Lawn Tennis
Clay Court Queen Monica Seles Retires From Tennis
By Anton Lagani, Lawn Tennis Senior Correspondent, Posted: Sunday, February 17, 2008 5:10am CST USA
Monica Seles Announces Retirement From Tennis At Age 34
Photo by AP
MIAMI--( Monica Seles of the USA, one of the greatest tennis players ever, officially retired from the sport of professional tennis Thursday after struggling with a number of injuries that in recent years had kept her far from her best form. In the early 1990s Seles' power tennis changed the game of women's tennis forever.

"I have for some time considered a return to professional play, but I have now decided not to pursue that," Seles said in a statement. "I will continue to play exhibitions, participate in charity events, promote the sport, but will no longer plan my schedule around the tour."

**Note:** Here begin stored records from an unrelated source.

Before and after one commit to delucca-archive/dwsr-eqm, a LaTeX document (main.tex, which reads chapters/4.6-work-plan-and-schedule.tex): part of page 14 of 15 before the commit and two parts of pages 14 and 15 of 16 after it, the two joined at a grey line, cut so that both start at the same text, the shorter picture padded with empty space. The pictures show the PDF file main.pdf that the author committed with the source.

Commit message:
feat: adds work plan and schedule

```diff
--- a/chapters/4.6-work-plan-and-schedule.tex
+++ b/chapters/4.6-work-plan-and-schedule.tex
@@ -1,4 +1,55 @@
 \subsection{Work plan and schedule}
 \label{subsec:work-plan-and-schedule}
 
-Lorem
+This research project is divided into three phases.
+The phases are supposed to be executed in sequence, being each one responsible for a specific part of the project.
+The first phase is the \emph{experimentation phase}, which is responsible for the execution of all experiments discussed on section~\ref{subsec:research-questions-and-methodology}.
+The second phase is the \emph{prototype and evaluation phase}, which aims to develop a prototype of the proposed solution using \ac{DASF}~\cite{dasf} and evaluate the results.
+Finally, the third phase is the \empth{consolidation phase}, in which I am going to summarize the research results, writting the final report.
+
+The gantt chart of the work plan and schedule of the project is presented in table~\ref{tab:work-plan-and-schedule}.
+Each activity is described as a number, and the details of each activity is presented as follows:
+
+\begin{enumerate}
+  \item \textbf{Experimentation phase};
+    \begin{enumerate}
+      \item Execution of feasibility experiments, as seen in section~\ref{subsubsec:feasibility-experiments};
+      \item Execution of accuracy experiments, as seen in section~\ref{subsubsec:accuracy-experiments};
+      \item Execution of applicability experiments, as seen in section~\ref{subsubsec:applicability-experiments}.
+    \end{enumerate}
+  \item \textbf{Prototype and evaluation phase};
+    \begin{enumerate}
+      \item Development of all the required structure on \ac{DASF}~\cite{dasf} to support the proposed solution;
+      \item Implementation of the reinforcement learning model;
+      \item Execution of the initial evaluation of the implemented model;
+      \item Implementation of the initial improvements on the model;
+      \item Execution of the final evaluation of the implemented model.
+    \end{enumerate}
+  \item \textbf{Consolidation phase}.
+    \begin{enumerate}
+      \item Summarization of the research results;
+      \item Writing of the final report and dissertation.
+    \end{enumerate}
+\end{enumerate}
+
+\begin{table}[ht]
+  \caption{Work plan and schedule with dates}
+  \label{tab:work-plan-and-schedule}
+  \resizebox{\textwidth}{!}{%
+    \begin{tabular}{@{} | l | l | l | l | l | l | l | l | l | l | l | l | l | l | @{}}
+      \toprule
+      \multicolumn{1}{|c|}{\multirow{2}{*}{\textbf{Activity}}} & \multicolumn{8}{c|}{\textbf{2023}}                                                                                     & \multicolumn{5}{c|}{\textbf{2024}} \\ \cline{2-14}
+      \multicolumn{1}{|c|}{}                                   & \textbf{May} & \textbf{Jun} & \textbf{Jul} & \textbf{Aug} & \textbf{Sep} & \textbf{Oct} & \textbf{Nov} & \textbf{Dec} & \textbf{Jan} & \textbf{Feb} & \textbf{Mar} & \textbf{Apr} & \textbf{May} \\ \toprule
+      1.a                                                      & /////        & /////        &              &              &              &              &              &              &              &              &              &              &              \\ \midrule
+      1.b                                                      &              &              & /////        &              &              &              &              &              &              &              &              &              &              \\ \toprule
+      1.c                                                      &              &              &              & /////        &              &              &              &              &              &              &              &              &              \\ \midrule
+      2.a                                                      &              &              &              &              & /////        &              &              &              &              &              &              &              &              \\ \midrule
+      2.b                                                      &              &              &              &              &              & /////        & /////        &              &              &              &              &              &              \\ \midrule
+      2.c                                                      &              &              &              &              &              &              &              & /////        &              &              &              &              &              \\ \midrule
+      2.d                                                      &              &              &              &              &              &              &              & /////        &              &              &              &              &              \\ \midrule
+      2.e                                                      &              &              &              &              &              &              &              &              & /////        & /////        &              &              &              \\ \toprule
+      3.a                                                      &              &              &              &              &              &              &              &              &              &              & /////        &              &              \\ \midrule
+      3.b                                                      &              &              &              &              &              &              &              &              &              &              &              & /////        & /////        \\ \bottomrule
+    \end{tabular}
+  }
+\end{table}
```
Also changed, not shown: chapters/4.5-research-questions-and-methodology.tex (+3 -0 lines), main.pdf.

In her native Yugoslavia at age six, Monica Seles perfected her trademark two-handed forehands and two-handed backhands first in empty parking lots with a rope serving as a net before moving onto the traditional tennis courts. In 1985 at age 11, Seles won the Orange Bowl junior tournament at Miami, Florida. A year later she moved with her father and coach to Florida to train.

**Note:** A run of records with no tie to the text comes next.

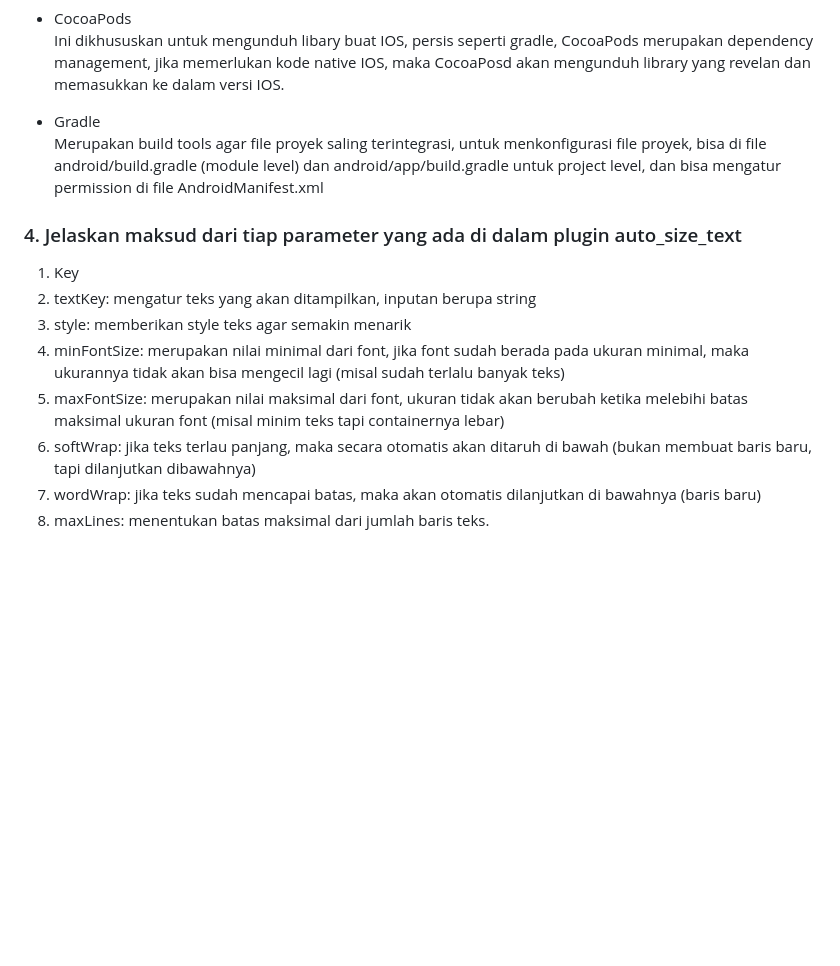
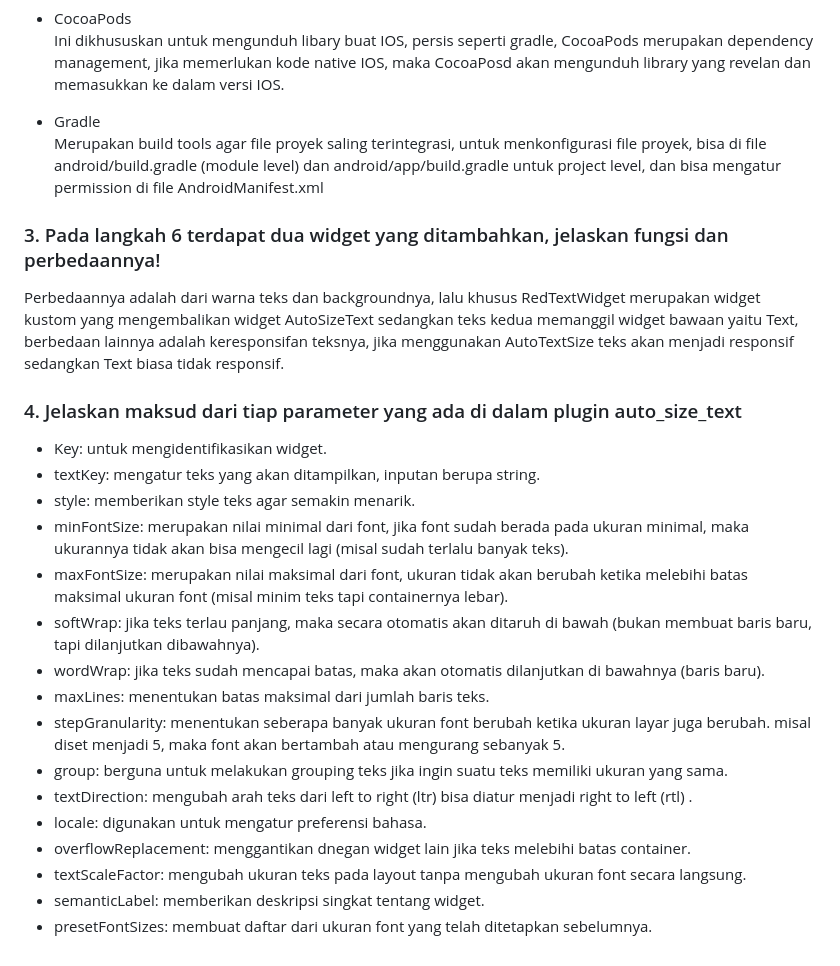
Before and after one commit to patriciaanggraeni/2141720058-mobile-2023, a Markdown page: week-09/README.md, the part around the change printed below. Rendered like a GitHub page; blank space fills up the shorter version.

Commit message:
week 09 - tugas praktikum [individu]

```diff
--- a/week-09/README.md
+++ b/week-09/README.md
@@ -67,13 +63,29 @@
     </p>
 </ul>
 
+<h3>3. Pada langkah 6 terdapat dua widget yang ditambahkan, jelaskan fungsi dan perbedaannya!</h3>
+
+<p>
+    Perbedaannya adalah dari warna teks dan backgroundnya, lalu khusus RedTextWidget merupakan widget kustom yang mengembalikan widget AutoSizeText sedangkan teks kedua memanggil widget bawaan yaitu Text, berbedaan lainnya adalah keresponsifan teksnya, jika menggunakan AutoTextSize teks akan menjadi responsif sedangkan Text biasa tidak responsif.
+</p>
+
 <h3>4. Jelaskan maksud dari tiap parameter yang ada di dalam plugin auto_size_text</h3>
 
-1. Key
-2. textKey: mengatur teks yang akan ditampilkan, inputan berupa string
-3. style: memberikan style teks agar semakin menarik
-4. minFontSize: merupakan nilai minimal dari font, jika font sudah berada pada ukuran minimal, maka ukurannya tidak akan bisa mengecil lagi (misal sudah terlalu banyak teks)
-5. maxFontSize: merupakan nilai maksimal dari font, ukuran tidak akan berubah ketika melebihi batas maksimal ukuran font (misal minim teks tapi containernya lebar)
-6. softWrap: jika teks terlau panjang, maka secara otomatis akan ditaruh di bawah (bukan membuat baris baru, tapi dilanjutkan dibawahnya)
-7. wordWrap: jika teks sudah mencapai batas, maka akan otomatis dilanjutkan di bawahnya (baris baru)
-8. maxLines: menentukan batas maksimal dari jumlah baris teks.
+<ul>
+    <li>Key: untuk mengidentifikasikan widget.</li>
+    <li>textKey: mengatur teks yang akan ditampilkan, inputan berupa string.</li>
+    <li>style: memberikan style teks agar semakin menarik.</li>
+    <li> minFontSize: merupakan nilai minimal dari font, jika font sudah berada pada ukuran minimal, maka ukurannya tidak akan bisa mengecil lagi (misal sudah terlalu banyak teks).</li>
+    <li>maxFontSize: merupakan nilai maksimal dari font, ukuran tidak akan berubah ketika melebihi batas maksimal ukuran font (misal minim teks tapi containernya lebar).</li>
+    <li> softWrap: jika teks terlau panjang, maka secara otomatis akan ditaruh di bawah (bukan membuat baris baru, tapi dilanjutkan dibawahnya).</li>
+    <li> wordWrap: jika teks sudah mencapai batas, maka akan otomatis dilanjutkan di bawahnya (baris baru).</li>
+    <li>maxLines: menentukan batas maksimal dari jumlah baris teks.</li>
+    <li>stepGranularity: menentukan seberapa banyak ukuran font berubah ketika ukuran layar juga berubah. misal diset menjadi 5, maka font akan bertambah atau mengurang sebanyak 5.</li>
+    <li> group: berguna untuk melakukan grouping teks jika ingin suatu teks memiliki ukuran yang sama.</li>
+    <li> textDirection: mengubah arah teks dari left to right (ltr) bisa diatur menjadi right to left (rtl) .</li>
+    <li> locale: digunakan untuk mengatur preferensi bahasa.</li>
+    <li>overflowReplacement: menggantikan dnegan widget lain jika teks melebihi batas container.</li>
+    <li> textScaleFactor: mengubah ukuran teks pada layout tanpa mengubah ukuran font secara langsung.</li>
+    <li> semanticLabel: memberikan deskripsi singkat tentang widget.</li>
+    <li>presetFontSizes: membuat daftar dari ukuran font yang telah ditetapkan sebelumnya.</li>
+</ul>
```
Also changed, not shown: other parts of week-09/README.md (+0 -4 lines).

In 1988 Seles turned professional. The next year, her first as a full-time pro, in May 1989, Seles weighing only 90 pounds at age 15 won her first career title at Houston, Texas on clay, where she beat the American clay court specialist Chris Evert in the final 3-6, 6-1, 6-4.

In 1990 at Berlin, Germany; Seles, who had grown noticably taller, unleashed her power left-handed baseline game and extreme angles to snap world number one Steffi Graf of Germany's unbeaten streak of 66 matches in the final 6-4, 6-3. Seles would go on that year to become the youngest ever champion at the French Open at the age of 16, winning her first of nine grand slam singles titles.

Seles claimed the world number one ranking in March 1991 and would win the Australian Open, the French Open and the US Open all at least twice. Only Wimbledon eluded her where the wet grass could produce low bounces unfriendly to her two-handed groundstroke grips.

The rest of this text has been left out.